The announcement touched off a party at the KSC Visitor Complex, with live bands, dancing and shuttle-shaped cakes in front of its shuttle mock-up attraction, Explorer. More than 1,500 NASA workers were expected to join in.
"This is really about the legacy the space programs have done over the years," said Bill Moore, chief operating officer at the KSC Visitor Complex. "To be able to display Atlantis, I think, really boosts the spirits of the locals and of the state of Florida, and I think people will come from around the world."
Everyone expected KSC to get a shuttle, since Bolden was making the announcement here. Before he even got the words out of his mouth – as an image of Atlantis flashed across video screens -- the NASA employees erupted into applause. As Bolden went from surprise to laughter to tears, the crowd stood in ovation.
Bolden's emotional swing reflected not only the joy in the gathering but his own personal experiences, as a former astronaut and colleague of 14 astronauts lost with two shuttles, Challenger in 1986 and Columbia in 2003. His voice broke as he recalled them as friends.
His emotions also reflected the political stress he faced in the decisions.
"You have no idea what that applause means to me," he said. "It's been a rough day."
At least 17 other cities had applied for a shuttle— including Houston, home of Johnson Space Center where astronauts train and shuttle Mission Control.
"The thought of an orbiter not coming home to rest at Space Center Houston is truly tragic," said a clearly angry U.S. Rep. John Culberson, R-Texas. "It is analogous to Detroit without a Model-T, or Florence without a da Vinci."
Like other Texas Republicans, he accused the Democratic administration of Barack Obama of playing politics in deciding where to send the orbiters.
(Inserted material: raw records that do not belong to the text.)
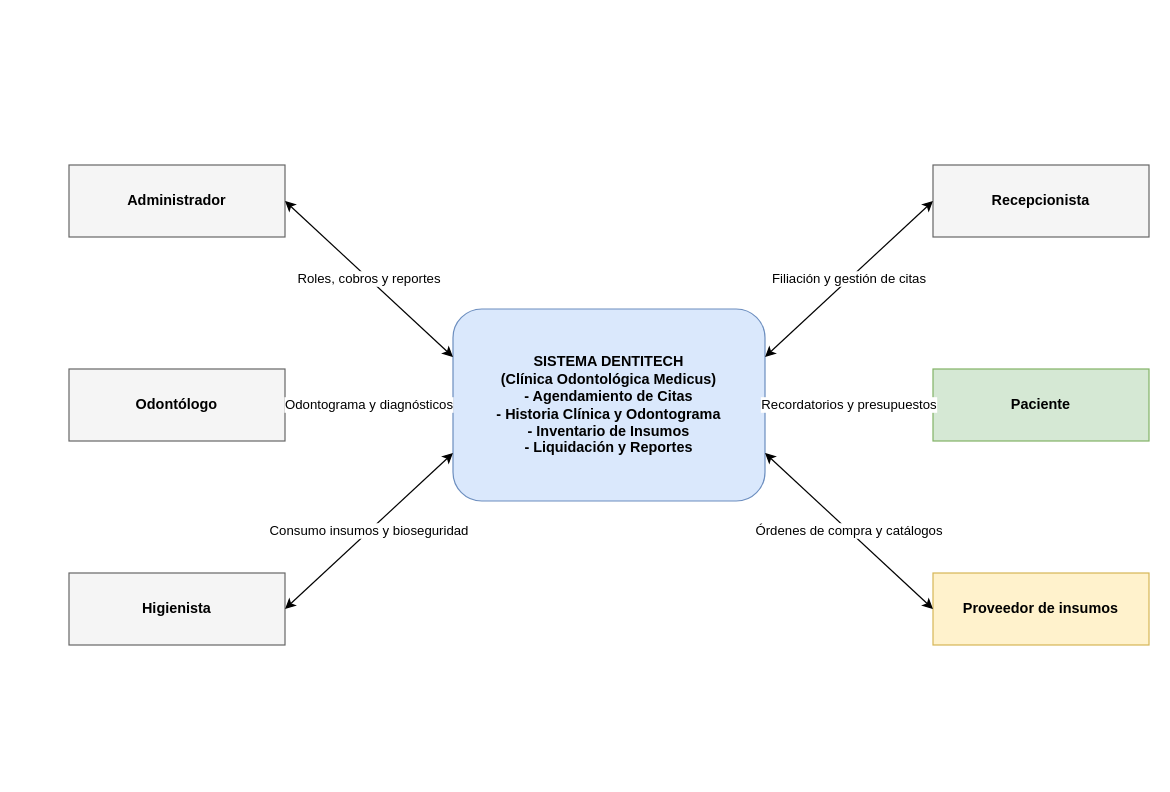
The draw.io diagram PFC/E1/modelos/diagrama_contexto.drawio in kcontrerasc3-cloud/DentiTech, before the edit. Source tidied: cells renumbered, new cells numbered last; positions are measured from the earlier drawing's top-left corner, leaving out a move shared by most shapes. Both pictures are drawn from the tidied source at 120%, with x=0, y=0 at pixel (68, 164).
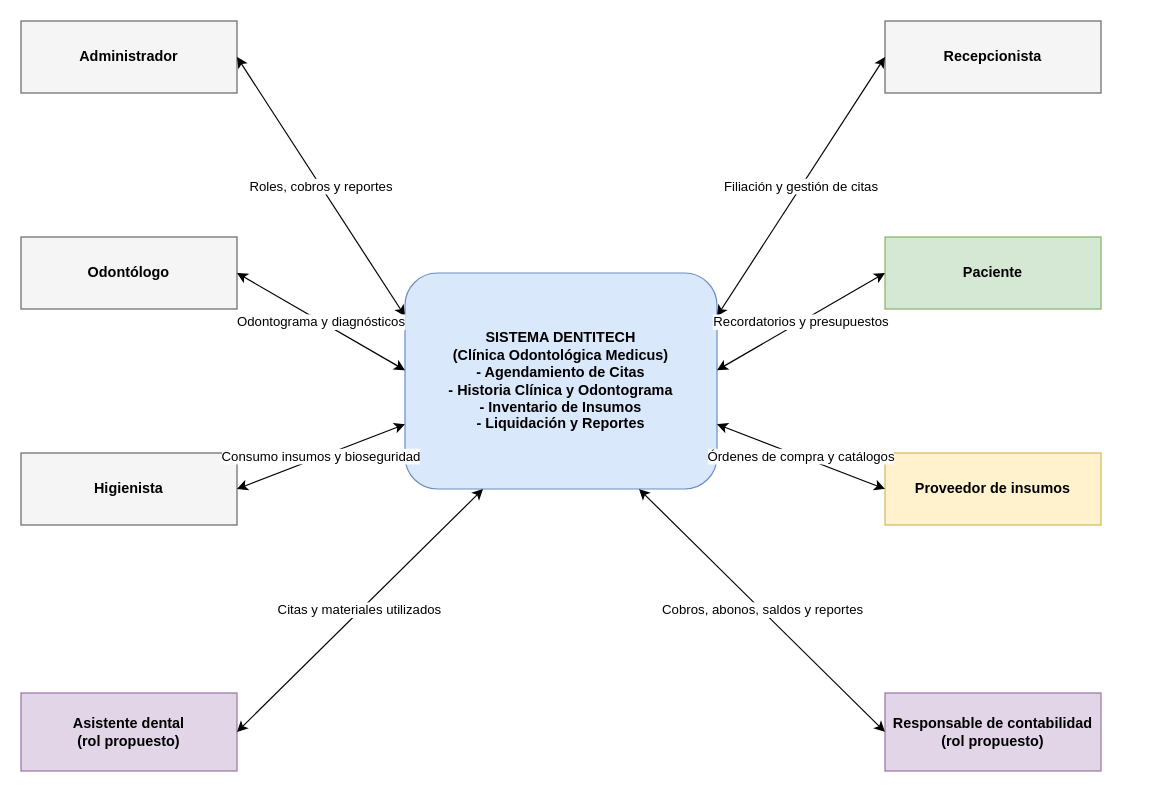
The same diagram, later.

Commit message:
fix(E1): actualizar context diagram-interes a ocho actores.

Change to the diagram source:
```diff
@@
 <mxGraphModel>
   <root>
     <mxCell id="0" />
     <mxCell id="1" parent="0" />
     <mxCell id="2" value="SISTEMA DENTITECH&#10;(Clínica Odontológica Medicus)&#10;- Agendamiento de Citas&#10;- Historia Clínica y Odontograma&#10;- Inventario de Insumos&#10;- Liquidación y Reportes" style="rounded=1;whiteSpace=wrap;html=1;fillColor=#dae8fc;strokeColor=#6c8ebf;fontStyle=1;fontSize=12;" parent="1" vertex="1">
-      <mxGeometry x="320" y="120" width="260" height="160" as="geometry" />
+      <mxGeometry x="280" y="90" width="260" height="180" as="geometry" />
     </mxCell>
     <mxCell id="3" value="Administrador" style="rounded=0;whiteSpace=wrap;html=1;fillColor=#f5f5f5;strokeColor=#666666;fontStyle=1;" parent="1" vertex="1">
-      <mxGeometry width="180" height="60" as="geometry" />
+      <mxGeometry x="-40" y="-120" width="180" height="60" as="geometry" />
     </mxCell>
     <mxCell id="4" value="Odontólogo" style="rounded=0;whiteSpace=wrap;html=1;fillColor=#f5f5f5;strokeColor=#666666;fontStyle=1;" parent="1" vertex="1">
-      <mxGeometry y="170" width="180" height="60" as="geometry" />
+      <mxGeometry x="-40" y="60" width="180" height="60" as="geometry" />
     </mxCell>
     <mxCell id="5" value="Higienista" style="rounded=0;whiteSpace=wrap;html=1;fillColor=#f5f5f5;strokeColor=#666666;fontStyle=1;" parent="1" vertex="1">
-      <mxGeometry y="340" width="180" height="60" as="geometry" />
+      <mxGeometry x="-40" y="240" width="180" height="60" as="geometry" />
     </mxCell>
     <mxCell id="6" value="Recepcionista" style="rounded=0;whiteSpace=wrap;html=1;fillColor=#f5f5f5;strokeColor=#666666;fontStyle=1;" parent="1" vertex="1">
-      <mxGeometry x="720" width="180" height="60" as="geometry" />
+      <mxGeometry x="680" y="-120" width="180" height="60" as="geometry" />
     </mxCell>
     <mxCell id="7" value="Paciente" style="rounded=0;whiteSpace=wrap;html=1;fillColor=#d5e8d4;strokeColor=#82b366;fontStyle=1;" parent="1" vertex="1">
-      <mxGeometry x="720" y="170" width="180" height="60" as="geometry" />
+      <mxGeometry x="680" y="60" width="180" height="60" as="geometry" />
     </mxCell>
     <mxCell id="8" value="Proveedor de insumos" style="rounded=0;whiteSpace=wrap;html=1;fillColor=#fff2cc;strokeColor=#d6b656;fontStyle=1;" parent="1" vertex="1">
-      <mxGeometry x="720" y="340" width="180" height="60" as="geometry" />
+      <mxGeometry x="680" y="240" width="180" height="60" as="geometry" />
     </mxCell>
+    <mxCell id="15" value="Asistente dental&#10;(rol propuesto)" style="rounded=0;whiteSpace=wrap;html=1;fillColor=#e1d5e7;strokeColor=#9673a6;fontStyle=1;" parent="1" vertex="1">
+      <mxGeometry x="-40" y="440" width="180" height="65" as="geometry" />
+    </mxCell>
+    <mxCell id="16" value="Responsable de contabilidad&#10;(rol propuesto)" style="rounded=0;whiteSpace=wrap;html=1;fillColor=#e1d5e7;strokeColor=#9673a6;fontStyle=1;" parent="1" vertex="1">
+      <mxGeometry x="680" y="440" width="180" height="65" as="geometry" />
+    </mxCell>
-    <mxCell id="9" value="Roles, cobros y reportes" style="endArrow=classic;startArrow=classic;html=1;exitX=1;exitY=0.5;entryX=0;entryY=0.25;" parent="1" edge="1" source="3" target="2">
+    <mxCell id="9" value="Roles, cobros y reportes" style="endArrow=classic;startArrow=classic;html=1;exitX=1;exitY=0.5;entryX=0;entryY=0.2;" parent="1" edge="1" source="3" target="2">
       <mxGeometry relative="1" as="geometry" />
     </mxCell>
-    <mxCell id="10" value="Odontograma y diagnósticos" style="endArrow=classic;startArrow=classic;html=1;exitX=1;exitY=0.5;entryX=0;entryY=0.5;" parent="1" edge="1" source="4" target="2">
+    <mxCell id="10" value="Odontograma y diagnósticos" style="endArrow=classic;startArrow=classic;html=1;exitX=1;exitY=0.5;entryX=0;entryY=0.45;" parent="1" edge="1" source="4" target="2">
       <mxGeometry relative="1" as="geometry" />
     </mxCell>
-    <mxCell id="11" value="Consumo insumos y bioseguridad" style="endArrow=classic;startArrow=classic;html=1;exitX=1;exitY=0.5;entryX=0;entryY=0.75;" parent="1" edge="1" source="5" target="2">
+    <mxCell id="11" value="Consumo insumos y bioseguridad" style="endArrow=classic;startArrow=classic;html=1;exitX=1;exitY=0.5;entryX=0;entryY=0.7;" parent="1" edge="1" source="5" target="2">
       <mxGeometry relative="1" as="geometry" />
     </mxCell>
-    <mxCell id="12" value="Filiación y gestión de citas" style="endArrow=classic;startArrow=classic;html=1;exitX=0;exitY=0.5;entryX=1;entryY=0.25;" parent="1" edge="1" source="6" target="2">
+    <mxCell id="12" value="Filiación y gestión de citas" style="endArrow=classic;startArrow=classic;html=1;exitX=0;exitY=0.5;entryX=1;entryY=0.2;" parent="1" edge="1" source="6" target="2">
       <mxGeometry relative="1" as="geometry" />
     </mxCell>
-    <mxCell id="13" value="Recordatorios y presupuestos" style="endArrow=classic;startArrow=classic;html=1;exitX=0;exitY=0.5;entryX=1;entryY=0.5;" parent="1" edge="1" source="7" target="2">
+    <mxCell id="13" value="Recordatorios y presupuestos" style="endArrow=classic;startArrow=classic;html=1;exitX=0;exitY=0.5;entryX=1;entryY=0.45;" parent="1" edge="1" source="7" target="2">
       <mxGeometry relative="1" as="geometry" />
     </mxCell>
-    <mxCell id="14" value="Órdenes de compra y catálogos" style="endArrow=classic;startArrow=classic;html=1;exitX=0;exitY=0.5;entryX=1;entryY=0.75;" parent="1" edge="1" source="8" target="2">
+    <mxCell id="14" value="Órdenes de compra y catálogos" style="endArrow=classic;startArrow=classic;html=1;exitX=0;exitY=0.5;entryX=1;entryY=0.7;" parent="1" edge="1" source="8" target="2">
       <mxGeometry relative="1" as="geometry" />
     </mxCell>
+    <mxCell id="17" value="Citas y materiales utilizados" style="endArrow=classic;startArrow=classic;html=1;exitX=1;exitY=0.5;entryX=0.25;entryY=1;" parent="1" edge="1" source="15" target="2">
+      <mxGeometry relative="1" as="geometry" />
+    </mxCell>
+    <mxCell id="18" value="Cobros, abonos, saldos y reportes" style="endArrow=classic;startArrow=classic;html=1;exitX=0;exitY=0.5;entryX=0.75;entryY=1;" parent="1" edge="1" source="16" target="2">
+      <mxGeometry relative="1" as="geometry" />
+    </mxCell>
   </root>
 </mxGraphModel>
```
And in fact, both states that got shuttles – California and New York – are reliably Democratic.
In a later press conference, NASA officials insisted their decision was based entirely on pre-announced criteria such as projected attendance and broad public access, not politics.
Olga Dominguez, who as NASA associate administrator of strategic infrastructure oversaw the sweepstakes, said that Houston, Chicago, Dayton, Seattle and other places will be getting what she called "significant" shuttle artifacts, such as simulators and other training equipment.
The Atlantis award is a moral and morale victory for the Space Coast, but also a reminder of times past. The area is losing more than 7,000 jobs with the retirement of the shuttle program later this year, and NASA has no plans for a successor program for at least seven years.
Endeavour is set to launch April 29 on an 14-day mission to the International Space Station. When it returns, workers will drain its toxic fuels and clean up other chemicals so that it's suitable for public display. Discovery is already in that process.
Atlantis will end the shuttle program with its final mission, currently set for a late-June launch.
The Visitor Center intends to spend $75 million on a building to house Atlantis in a display that will make it look as if it is flying in space. NASA expects all the shuttles to be delivered by the end of 2012. The KSC Visitor Center intends to open the Atlantis attraction in 2013.
Mark K. Matthews can be reached at firstname.lastname@example.org. Scott Powers can be reached at email@example.com or 407-420-5441.